Red Colored Elegy (Drawn & Quarterly) is the longest sustained narrative produced by author Seiichi Hayashi, a cartoonist most recognized (when he’s recognized at all) for his opaque and elliptical short stories. His work tends to concern the interior lives of angsty young adults—most of them suffering from oppressive social conditions and infertile economic conditions—and Red Colored Elegy is no different.
The plot of Red Color Elegy (inasmuch as there is one) can be reduced to a simple statement: Ichiro and Sachiko are live-in romantic partners whose lives are complicated by unfulfilling work and pressure from parents. But the real joy of reading a Hayashi comic isn’t found in its plot. The value is in the particularity of Hayashi’s cartooning: what he draws, the way he draws it, and the ways he weaves those images together.
Influenced by the inventive style of global film New Waves—from Seijun Suzuki in Japan to Jean-Luc Godard in France—Hayashi represents the complex interior lives of his characters by inflecting a poetic, expressive style. Characters are often drawn without mouths, and with their eyes rendered to be simple and emotive. Hayashi reduces bodies to an unassuming assemblage of clean, straight, simple lines—an aesthetic detail that is clearly a choice, because elsewhere Hayashi draws faces, details, and landscapes with incredible richness and visual sophistication. He juxtaposes these more detailed images against his characters’ simplified figures, and they serve to punctuate scenes, offering an abrupt transition out of a scene or a dramatic moment of tension within one.
One particularly memorable punctuation is a page covered entirely by a bold, evocative illustration of a field of flowers; each blade of grass sprouts out of the ground in a thin, quick stroke of white emptiness against a solid black background, the clouds composed of thick blobs of ink that curl and lilt just perfectly.

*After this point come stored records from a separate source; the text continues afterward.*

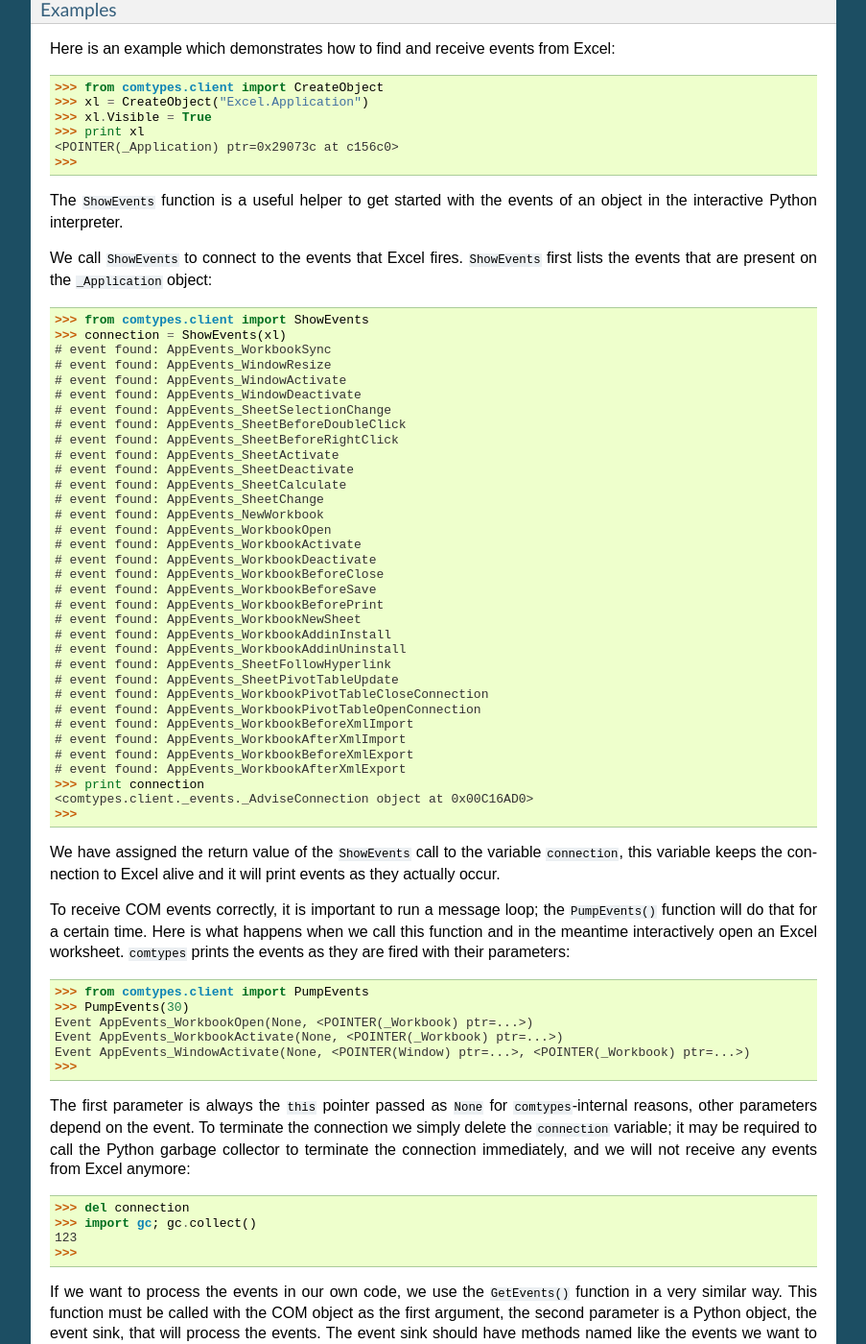
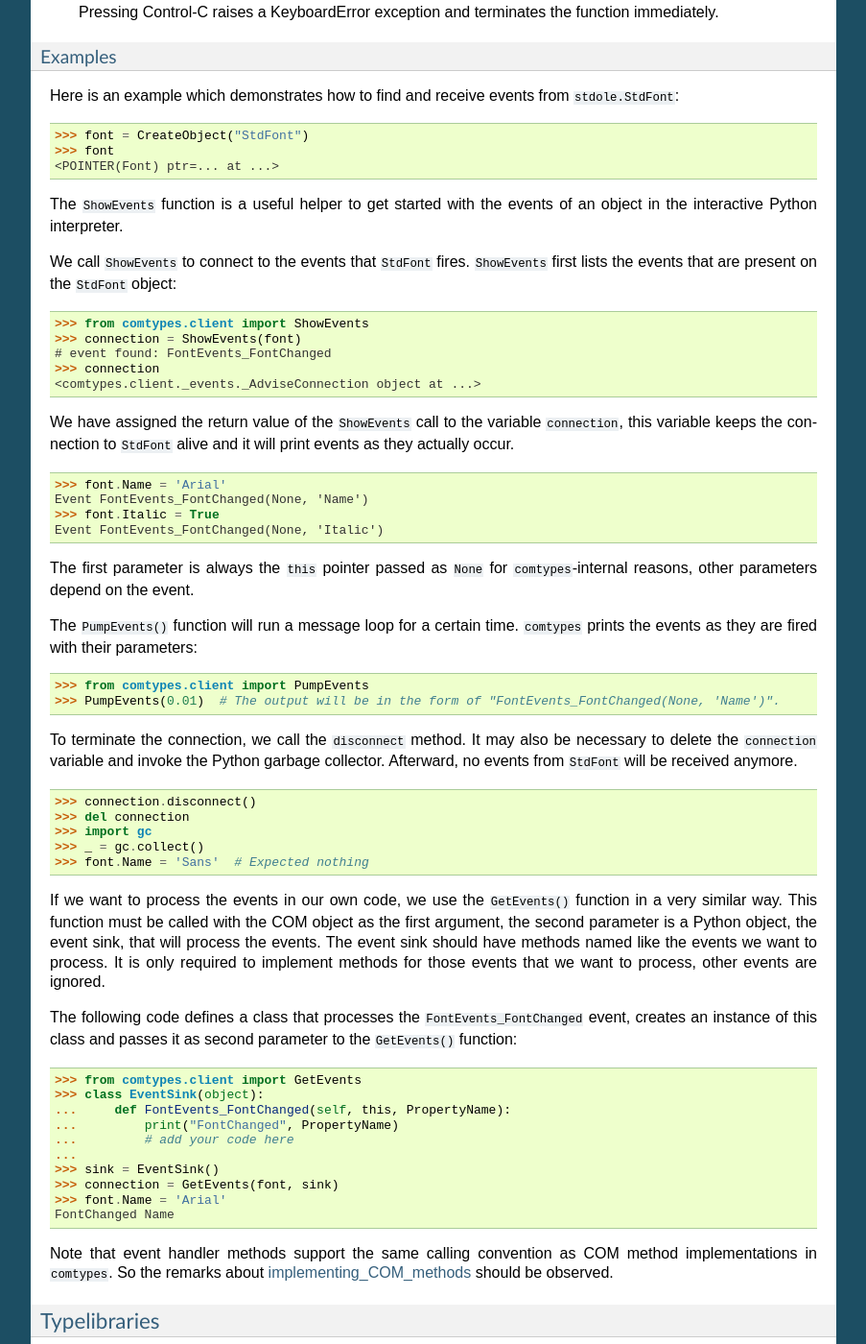
Before and after one commit to enthought/comtypes, a Sphinx documentation site: the page built from docs/source/index.rst, in a window 1280 px wide and 1400 px high, scrolled down 7148 px. Shown: the whole window at 96% size, without its empty margins (198-1101 px from the left). Built offline with Sphinx 7.4.7, drawn with Linux system fonts in a browser that asks for light colours; some of the changed text lies outside the part shown.

Commit message:
`sphinx-build -b doctest -d docs/build/doctrees docs/source docs/build/doctest`

```diff
--- a/docs/source/index.rst
+++ b/docs/source/index.rst
@@ -139,16 +139,18 @@ COM properties present some challenges.  Properties can be read-write,
 read-only, or write-only.  They may have zero, one, or more arguments;
 arguments may even be optional.
 
-Properties without arguments can be accessed in the usual way.  This
-example demonstrates the ``Visible`` property of Internet Explorer:
+The ``Scripting.Dictionary`` object provides a dictionary-like interface.
+This example demonstrates accessing and modifying the ``CompareMode``
+property, which controls how keys are compared:
 
-.. sourcecode:: pycon
+.. doctest::
 
-    >>> ie = CreateObject("InternetExplorer.Application")
-    >>> print ie.Visible
-    False
-    >>> ie.Visible = True
-    >>>
+    >>> dic = CreateObject("Scripting.Dictionary")
+    >>> dic.CompareMode  # default is 0, BinaryCompare
+    0
+    >>> dic.CompareMode = 1  # TextCompare
+    >>> dic.CompareMode
+    1
 
 
 Properties with arguments (named properties)
@@ -157,17 +159,19 @@ Properties with arguments (named properties)
 Properties with arguments can be accessed using index notation.
 The following example starts Excel, creates a new workbook, and
 accesses the contents of some cells in the ``xlRangeValueDefault``
-format (this code has been tested with Office 2003):
+format (this code has been tested with version 2402 build
+16.0.17328.20670):
 
-.. sourcecode:: pycon
+.. doctest::
+    :skipif: NO_EXCEL
 
-    >>> xl = CreateObject("Excel.Application")
-    >>> xl.Workbooks.Add()
+    >>> xl = CreateObject('Excel.Application')
+    >>> xl.Workbooks.Add()  # doctest: +ELLIPSIS
+    <POINTER(_Workbook) ptr=... at ...>
     >>> from comtypes.gen.Excel import xlRangeValueDefault
-    >>> xl.Range["A1", "C1"].Value[xlRangeValueDefault] = (10,"20",31.4)
-    >>> print xl.Range["A1", "C1"].Value[xlRangeValueDefault]
-    (10, "20", 31.4)
-    >>>
+    >>> xl.Range["A1", "C1"].Value[xlRangeValueDefault] = (10,'20',31.4)
+    >>> xl.Range["A1", "C1"].Value[xlRangeValueDefault]
+    ((10.0, 20.0, 31.4),)
 
 
 Properties with optional arguments
@@ -181,48 +185,58 @@ set this property without the need to pass (or even know) the
 
 Unfortunately, Python does not allow indexing without arguments:
 
-.. sourcecode:: pycon
+.. doctest::
+    :skipif: NO_EXCEL
 
     >>> xl.Range["A1", "C1"].Value[] = (10,"20",31.4)
-      File "<stdin>", line 1
+    Traceback (most recent call last):
+      ...
         xl.Range["A1", "C1"].Value[] = (10,"20",31.4)
                                    ^
     SyntaxError: invalid syntax
-    >>> print xl.Range["A1", "C1"].Value[]
-      File "<stdin>", line 1
-        print xl.Range["A1", "C1"].Value[]
-                                         ^
-    SyntaxError: invalid syntax
-    >>>
+    >>> print(xl.Range["A1", "C1"].Value[])
+    Traceback (most recent call last):
+      ...
+        print(xl.Range["A1", "C1"].Value[])
+              ^^^^^^^^^^^^^^^^^^^^^^^^^^^^
+    SyntaxError: invalid syntax. Perhaps you forgot a comma?
+
 
 So, |comtypes| must provide some ways to access these properties.  To
 *get* a named property without passing any argument, you can *call*
 the property:
 
-.. sourcecode:: pycon
+.. doctest::
+    :skipif: NO_EXCEL
 
-    >>> print xl.Range["A1", "C1"].Value()
-    (10, "20", 31.4)
-    >>>
+    >>> print(xl.Range["A1", "C1"].Value())
+    ((10.0, 20.0, 31.4),)
+
 
 It is also possible to index with an empty slice or empty tuple:
 
-.. sourcecode:: pycon
+.. doctest::
+    :skipif: NO_EXCEL
 
-    >>> print xl.Range["A1", "C1"].Value[:]
-    (10, "20", 31.4)
-    >>> print xl.Range["A1", "C1"].Value[()]
-    (10, "20", 31.4)
-    >>>
+    >>> print(xl.Range["A1", "C1"].Value[:])
+    ((10.0, 20.0, 31.4),)
+    >>> print(xl.Range["A1", "C1"].Value[()])
+    ((10.0, 20.0, 31.4),)
+
 
 To *set* a named property without passing any argument, you can
 also use the empty slice or tuple index trick:
 
-.. sourcecode:: pycon
+.. doctest::
+    :skipif: NO_EXCEL
 
     >>> xl.Range["A1", "C1"].Value[:] = (3, 2, 1)
+    >>> print(xl.Range["A1", "C1"].Value[:])
+    ((3.0, 2.0, 1.0),)
     >>> xl.Range["A1", "C1"].Value[()] = (1, 2, 3)
-    >>>
+    >>> print(xl.Range["A1", "C1"].Value[()])
+    ((1.0, 2.0, 3.0),)
+
 
 .. This is not (yet?) implemented.  Would is be useful?
    Another way is to assing to the tuple in the normal way:
@@ -466,93 +480,68 @@ Examples
 --------
 
 Here is an example which demonstrates how to find and receive events
-from Excel:
+from ``stdole.StdFont``:
 
-.. sourcecode:: pycon
+.. doctest::
 
-    >>> from comtypes.client import CreateObject
-    >>> xl = CreateObject("Excel.Application")
-    >>> xl.Visible = True
-    >>> print xl
-    <POINTER(_Application) ptr=0x29073c at c156c0>
-    >>>
+    >>> font = CreateObject("StdFont")
+    >>> font  # doctest: +ELLIPSIS
+    <POINTER(Font) ptr=... at ...>
+
 
 The ``ShowEvents`` function is a useful helper to get started with the
 events of an object in the interactive Python interpreter.
 
-We call ``ShowEvents`` to connect to the events that Excel fires.
+We call ``ShowEvents`` to connect to the events that ``StdFont`` fires.
 ``ShowEvents`` first lists the events that are present on the
-``_Application`` object:
+``StdFont`` object:
 
-.. sourcecode:: pycon
+.. doctest::
 
-   >>> from comtypes.client import ShowEvents
-   >>> connection = ShowEvents(xl)
-   # event found: AppEvents_WorkbookSync
-   # event found: AppEvents_WindowResize
-   # event found: AppEvents_WindowActivate
-   # event found: AppEvents_WindowDeactivate
-   # event found: AppEvents_SheetSelectionChange
-   # event found: AppEvents_SheetBeforeDoubleClick
-   # event found: AppEvents_SheetBeforeRightClick
-   # event found: AppEvents_SheetActivate
-   # event found: AppEvents_SheetDeactivate
-   # event found: AppEvents_SheetCalculate
-   # event found: AppEvents_SheetChange
-   # event found: AppEvents_NewWorkbook
-   # event found: AppEvents_WorkbookOpen
-   # event found: AppEvents_WorkbookActivate
-   # event found: AppEvents_WorkbookDeactivate
-   # event found: AppEvents_WorkbookBeforeClose
-   # event found: AppEvents_WorkbookBeforeSave
-   # event found: AppEvents_WorkbookBeforePrint
-   # event found: AppEvents_WorkbookNewSheet
-   # event found: AppEvents_WorkbookAddinInstall
-   # event found: AppEvents_WorkbookAddinUninstall
-   # event found: AppEvents_SheetFollowHyperlink
-   # event found: AppEvents_SheetPivotTableUpdate
-   # event found: AppEvents_WorkbookPivotTableCloseConnection
-   # event found: AppEvents_WorkbookPivotTableOpenConnection
-   # event found: AppEvents_WorkbookBeforeXmlImport
-   # event found: AppEvents_WorkbookAfterXmlImport
-   # event found: AppEvents_WorkbookBeforeXmlExport
-   # event found: AppEvents_WorkbookAfterXmlExport
-   >>> print connection
-   <comtypes.client._events._AdviseConnection object at 0x00C16AD0>
-   >>>
+    >>> from comtypes.client import ShowEvents
+    >>> connection = ShowEvents(font)
+    # event found: FontEvents_FontChanged
+    >>> connection  # doctest: +ELLIPSIS
+    <comtypes.client._events._AdviseConnection object at ...>
+
 
 We have assigned the return value of the ``ShowEvents`` call to the
-variable ``connection``, this variable keeps the connection to Excel
+variable ``connection``, this variable keeps the connection to ``StdFont``
 alive and it will print events as they actually occur.
 
-To receive COM events correctly, it is important to run a message
-loop; the ``PumpEvents()`` function will do that for a certain time.
-Here is what happens when we call this function and in the meantime
-interactively open an Excel worksheet.  |comtypes| prints the events
-as they are fired with their parameters:
+.. doctest::
 
-.. sourcecode:: pycon
+    >>> font.Name = 'Arial'
+    Event FontEvents_FontChanged(None, 'Name')
+    >>> font.Italic = True
+    Event FontEvents_FontChanged(None, 'Italic')
 
-   >>> from comtypes.client import PumpEvents
-   >>> PumpEvents(30)
-   Event AppEvents_WorkbookOpen(None, <POINTER(_Workbook) ptr=...>)
-   Event AppEvents_WorkbookActivate(None, <POINTER(_Workbook) ptr=...>)
-   Event AppEvents_WindowActivate(None, <POINTER(Window) ptr=...>, <POINTER(_Workbook) ptr=...>)
-   >>>
 
 The first parameter is always the ``this`` pointer passed as ``None``
 for |comtypes|-internal reasons, other parameters depend on the event.
-To terminate the connection we simply delete the ``connection``
-variable; it may be required to call the Python garbage collector to
-terminate the connection immediately, and we will not receive any
-events from Excel anymore:
 
-.. sourcecode:: pycon
+The ``PumpEvents()`` function will run a message loop for a certain time.
+|comtypes| prints the events as they are fired with their parameters:
 
-   >>> del connection
-   >>> import gc; gc.collect()
-   123
-   >>>
+.. doctest::
+
+    >>> from comtypes.client import PumpEvents
+    >>> PumpEvents(0.01)  # The output will be in the form of "FontEvents_FontChanged(None, 'Name')".
+
+
+To terminate the connection, we call the ``disconnect`` method. It may
+also be necessary to delete the ``connection`` variable and invoke the
+Python garbage collector.  Afterward, no events from ``StdFont`` will
+be received anymore.
+
+.. doctest::
+
+    >>> connection.disconnect()
+    >>> del connection
+    >>> import gc
+    >>> _ = gc.collect()
+    >>> font.Name = 'Sans'  # Expected nothing
+
 
 If we want to process the events in our own code, we use the
 ``GetEvents()`` function in a very similar way.  This function must be
@@ -563,22 +552,22 @@ process.  It is only required to implement methods for those events
 that we want to process, other events are ignored.
 
 The following code defines a class that processes the
-``AppEvents_WorkbookOpen`` event, creates an instance of this class
+``FontEvents_FontChanged`` event, creates an instance of this class
 and passes it as second parameter to the ``GetEvents()`` function:
 
-.. sourcecode:: pycon
+.. doctest::
 
    >>> from comtypes.client import GetEvents
    >>> class EventSink(object):
-   ...     def AppEvents_WorkbookOpen(self, this, workbook):
-   ...         print "WorkbookOpened", workbook
+   ...     def FontEvents_FontChanged(self, this, PropertyName):
+   ...         print("FontChanged", PropertyName)
    ...         # add your code here
    ...
    >>> sink = EventSink()
-   >>> connection = GetEvents(xl, sink)
-   >>> PumpEvents(30)
-   WorkbookOpened <POINTER(_Workbook) ptr=0x291944 at 1853120>
-   >>>
+   >>> connection = GetEvents(font, sink)
+   >>> font.Name = 'Arial'
+   FontChanged Name
+
 
 Note that event handler methods support the same calling convention as
 COM method implementations in |comtypes|.  So the remarks about
@@ -711,21 +700,20 @@ Examples
 Here are several ways to generate the typelib wrapper module for
 Scripting Dictionary with the ``GetModule`` function:
 
-.. sourcecode:: pycon
+.. doctest::
 
-   >>> from comtypes.client import GetModule
-   >>> GetModule('scrrun.dll')  # doctest: +ELLIPSIS
-   <module 'comtypes.gen.Scripting'...>
-   >>> GetModule(('{420B2830-E718-11CF-893D-00A0C9054228}', 1, 0))  # doctest: +ELLIPSIS
-   <module 'comtypes.gen.Scripting'...>
+    >>> from comtypes.client import GetModule
+    >>> GetModule('scrrun.dll')  # doctest: +ELLIPSIS
+    <module 'comtypes.gen.Scripting'...>
+    >>> GetModule(('{420B2830-E718-11CF-893D-00A0C9054228}', 1, 0))  # doctest: +ELLIPSIS
+    <module 'comtypes.gen.Scripting'...>
 
 Members such as the first wrapper module, interface classes,
 coclasses, constants, and enumerations can be referenced from the
 friendly module generated by calling the ``GetModule`` function:
 
-.. sourcecode:: pycon
+.. doctest::
 
-   >>> from comtypes.client import GetModule
     >>> Scripting = GetModule('scrrun.dll')
     >>> Scripting.__wrapper_module__  # the first wrapper module  # doctest: +ELLIPSIS
     <module 'comtypes.gen._420B2830_E718_11CF_893D_00A0C9054228_0_1_0'...>
```
Also changed, not shown: other parts of docs/source/index.rst (+2 -1 lines).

Readers already familiar with Hayashi’s work will know that the cartoonist resists clear or naturalistic storytelling, but his alienating affect is part of the appeal. With a constantly evolving aesthetic, Hayashi’s pages bristle with a tension that attracts the eye even as it repels the part of the brain that has been trained to read comics. The effect is something attractive but elusive, which is difficult to sustain for more than 200 pages (no doubt why Hayashi worked primarily on shorter works). Fortunately, Red Colored Elegy represents one of the most successful works by one of the comics forms greatest practitioners, and its long-awaited reprint should be one of the year’s most exciting releases. Unfortunately, the very things that make Hayashi so exciting are also the things that make him unapproachable, and the book’s release will no doubt be met with a mere fraction of the interest it deserves.